**EXERCISE GOAL:** Exact repetition of the data below is required.
======
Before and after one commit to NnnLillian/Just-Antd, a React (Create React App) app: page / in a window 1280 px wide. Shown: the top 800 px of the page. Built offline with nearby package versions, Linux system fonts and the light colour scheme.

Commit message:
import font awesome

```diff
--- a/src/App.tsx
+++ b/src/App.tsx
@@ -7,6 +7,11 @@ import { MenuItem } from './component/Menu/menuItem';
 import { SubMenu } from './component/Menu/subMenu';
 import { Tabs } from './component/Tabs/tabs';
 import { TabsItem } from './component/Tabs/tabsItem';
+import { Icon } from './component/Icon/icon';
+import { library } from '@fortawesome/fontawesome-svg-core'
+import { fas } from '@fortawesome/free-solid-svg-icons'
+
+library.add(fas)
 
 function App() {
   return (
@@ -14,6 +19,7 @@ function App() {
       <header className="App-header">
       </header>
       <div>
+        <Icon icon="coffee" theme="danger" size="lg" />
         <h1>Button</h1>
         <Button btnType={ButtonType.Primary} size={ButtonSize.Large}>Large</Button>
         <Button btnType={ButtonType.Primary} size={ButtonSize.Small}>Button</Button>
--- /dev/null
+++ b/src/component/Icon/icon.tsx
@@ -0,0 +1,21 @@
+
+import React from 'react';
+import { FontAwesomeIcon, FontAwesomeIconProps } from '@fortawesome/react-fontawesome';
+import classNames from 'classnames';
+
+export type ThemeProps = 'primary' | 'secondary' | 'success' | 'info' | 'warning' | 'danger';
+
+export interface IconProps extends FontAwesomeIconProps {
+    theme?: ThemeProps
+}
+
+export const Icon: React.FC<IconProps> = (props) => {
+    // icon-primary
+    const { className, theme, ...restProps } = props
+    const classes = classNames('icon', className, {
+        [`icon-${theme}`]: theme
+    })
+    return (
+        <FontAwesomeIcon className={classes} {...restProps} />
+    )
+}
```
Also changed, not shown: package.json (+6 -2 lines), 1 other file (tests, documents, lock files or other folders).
======
**SOLUTION FOR THIS EXERCISE:**
Before and after one commit to NnnLillian/Just-Antd, a React (Create React App) app: page / in a window 1280 px wide. Shown: the top 800 px of the page. Built offline with nearby package versions, Linux system fonts and the light colour scheme.

Commit message:
import font awesome

```diff
--- a/src/App.tsx
+++ b/src/App.tsx
@@ -7,6 +7,11 @@ import { MenuItem } from './component/Menu/menuItem';
 import { SubMenu } from './component/Menu/subMenu';
 import { Tabs } from './component/Tabs/tabs';
 import { TabsItem } from './component/Tabs/tabsItem';
+import { Icon } from './component/Icon/icon';
+import { library } from '@fortawesome/fontawesome-svg-core'
+import { fas } from '@fortawesome/free-solid-svg-icons'
+
+library.add(fas)
 
 function App() {
   return (
@@ -14,6 +19,7 @@ function App() {
       <header className="App-header">
       </header>
       <div>
+        <Icon icon="coffee" theme="danger" size="lg" />
         <h1>Button</h1>
         <Button btnType={ButtonType.Primary} size={ButtonSize.Large}>Large</Button>
         <Button btnType={ButtonType.Primary} size={ButtonSize.Small}>Button</Button>
--- /dev/null
+++ b/src/component/Icon/icon.tsx
@@ -0,0 +1,21 @@
+
+import React from 'react';
+import { FontAwesomeIcon, FontAwesomeIconProps } from '@fortawesome/react-fontawesome';
+import classNames from 'classnames';
+
+export type ThemeProps = 'primary' | 'secondary' | 'success' | 'info' | 'warning' | 'danger';
+
+export interface IconProps extends FontAwesomeIconProps {
+    theme?: ThemeProps
+}
+
+export const Icon: React.FC<IconProps> = (props) => {
+    // icon-primary
+    const { className, theme, ...restProps } = props
+    const classes = classNames('icon', className, {
+        [`icon-${theme}`]: theme
+    })
+    return (
+        <FontAwesomeIcon className={classes} {...restProps} />
+    )
+}
```
Also changed, not shown: package.json (+6 -2 lines), 1 other file (tests, documents, lock files or other folders).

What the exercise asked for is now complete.